Carol’s Five Questions
I’m late as usual. Carol of May Dreams Gardens has posed five questions about gardening. I’ve blogged about most of them previously, but here they all are together:
What are you most proud of about your garden? The perennials I’ve grown from seed. I have terrible luck buying plants. I almost always manage to kill them. Seed is much cheaper so if only a few germinate and survive, I don’t feel like I have spent a fortune to obtain very little. Echinacea, Shasta Daisies, Rudbeckia, Dianthus, various Columbine, Alpine Strawberries, Thyme, Common Sage, Anise Hyssop, and Monarda fistulosa are the ones that come to mind.
When you go to sleep at night, what are you worried about in your garden? Squirrels! I hold my breath every morning when I make the daily rounds of my yard. Some days I just want to cry at what they have destroyed. But I can’t get too angry with them. They were here first. We have invaded their territory.
When others come and see your garden, what do you think they remember most about it? Like most gardeners, I would complain that not much is blooming at the time of the visit. Visitors, on the other hand, have told me that what impresses them most is the extent of my gardens and the variety of flowers, most of which they have never heard of.
What is your favorite gardening tool, the one you would recommend every gardener get? My seagrass basket that I bought at the Flower and Garden Show last year. It’s tough and weather-proof and holds everything: my tools, camera, sunscreen, plants, seeds, bulbs, plant markers, pencils. I’m always amazed at how much I can comfortably fit into it. It makes it so much easier to commute between my garden at home and my garden at Rutgers Gardens. I always have what I need.

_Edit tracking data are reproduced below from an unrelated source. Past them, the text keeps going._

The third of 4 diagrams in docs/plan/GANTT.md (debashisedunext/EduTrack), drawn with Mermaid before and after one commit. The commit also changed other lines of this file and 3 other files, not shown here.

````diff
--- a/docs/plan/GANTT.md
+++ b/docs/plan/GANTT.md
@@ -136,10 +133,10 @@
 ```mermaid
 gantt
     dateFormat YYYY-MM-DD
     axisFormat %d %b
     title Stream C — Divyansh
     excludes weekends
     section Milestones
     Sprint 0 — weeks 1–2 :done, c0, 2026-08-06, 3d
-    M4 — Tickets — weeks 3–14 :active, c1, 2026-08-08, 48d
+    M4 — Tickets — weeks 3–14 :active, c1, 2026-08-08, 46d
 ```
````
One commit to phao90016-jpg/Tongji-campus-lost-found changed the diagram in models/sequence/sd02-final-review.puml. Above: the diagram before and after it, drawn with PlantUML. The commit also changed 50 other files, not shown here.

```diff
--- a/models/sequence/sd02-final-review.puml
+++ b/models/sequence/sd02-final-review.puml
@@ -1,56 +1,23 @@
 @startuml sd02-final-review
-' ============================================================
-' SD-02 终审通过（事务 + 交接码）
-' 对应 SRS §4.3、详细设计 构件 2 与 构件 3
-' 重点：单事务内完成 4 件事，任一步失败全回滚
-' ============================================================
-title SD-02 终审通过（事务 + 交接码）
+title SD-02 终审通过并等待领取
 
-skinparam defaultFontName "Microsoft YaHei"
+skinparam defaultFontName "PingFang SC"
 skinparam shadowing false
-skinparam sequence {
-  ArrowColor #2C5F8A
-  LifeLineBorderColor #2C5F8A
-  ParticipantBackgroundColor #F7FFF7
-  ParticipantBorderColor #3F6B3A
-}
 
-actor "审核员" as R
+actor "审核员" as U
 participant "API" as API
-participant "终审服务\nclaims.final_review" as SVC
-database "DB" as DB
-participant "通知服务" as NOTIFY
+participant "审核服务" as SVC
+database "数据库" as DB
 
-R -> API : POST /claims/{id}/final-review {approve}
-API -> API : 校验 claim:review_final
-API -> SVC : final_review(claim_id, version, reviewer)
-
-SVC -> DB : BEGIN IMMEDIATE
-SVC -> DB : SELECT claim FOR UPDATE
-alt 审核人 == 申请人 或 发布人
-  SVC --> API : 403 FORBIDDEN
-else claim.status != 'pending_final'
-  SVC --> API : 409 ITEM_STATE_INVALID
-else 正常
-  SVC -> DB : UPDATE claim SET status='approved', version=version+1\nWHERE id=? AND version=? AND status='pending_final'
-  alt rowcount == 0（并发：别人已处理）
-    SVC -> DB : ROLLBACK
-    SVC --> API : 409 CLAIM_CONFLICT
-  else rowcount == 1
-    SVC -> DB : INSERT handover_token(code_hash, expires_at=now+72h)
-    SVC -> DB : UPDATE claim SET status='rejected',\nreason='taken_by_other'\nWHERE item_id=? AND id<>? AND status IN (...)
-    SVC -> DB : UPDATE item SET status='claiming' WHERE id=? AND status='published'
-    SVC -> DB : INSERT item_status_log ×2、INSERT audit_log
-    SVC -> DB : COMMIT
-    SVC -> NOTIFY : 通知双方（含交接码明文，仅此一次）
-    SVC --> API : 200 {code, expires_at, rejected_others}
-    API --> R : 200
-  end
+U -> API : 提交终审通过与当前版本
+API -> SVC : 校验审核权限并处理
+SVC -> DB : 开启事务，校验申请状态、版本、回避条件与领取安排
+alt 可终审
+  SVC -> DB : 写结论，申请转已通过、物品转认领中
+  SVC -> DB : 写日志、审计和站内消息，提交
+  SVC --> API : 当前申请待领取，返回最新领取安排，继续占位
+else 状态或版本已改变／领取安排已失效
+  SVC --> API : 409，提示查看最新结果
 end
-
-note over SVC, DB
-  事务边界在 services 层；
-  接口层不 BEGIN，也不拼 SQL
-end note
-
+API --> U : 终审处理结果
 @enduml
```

If you woke up this morning with all the time and money in the world to spend in your garden, what would you do first? I would tear down the old shed that is steadily deteriorating in my backyard and replace it with a new, attractive one.* But not in the same spot. My shed currently occupies a corner on the side of my yard that gets close to full sun. I would place the new shed in the opposite corner of the yard. It would mean moving my shade garden from that corner to the side of the house and finding a new home for the birdbath, but it would be well worth it to expand my sunny border.
*For those of you who don’t live in NJ, getting rid of construction debris is horribly expensive because of the lack of landfill space to put it. In the few cases where I have replaced something like a porch or sidewalk, it has cost more to get rid of the old materials than the cost of new materials and labor combined.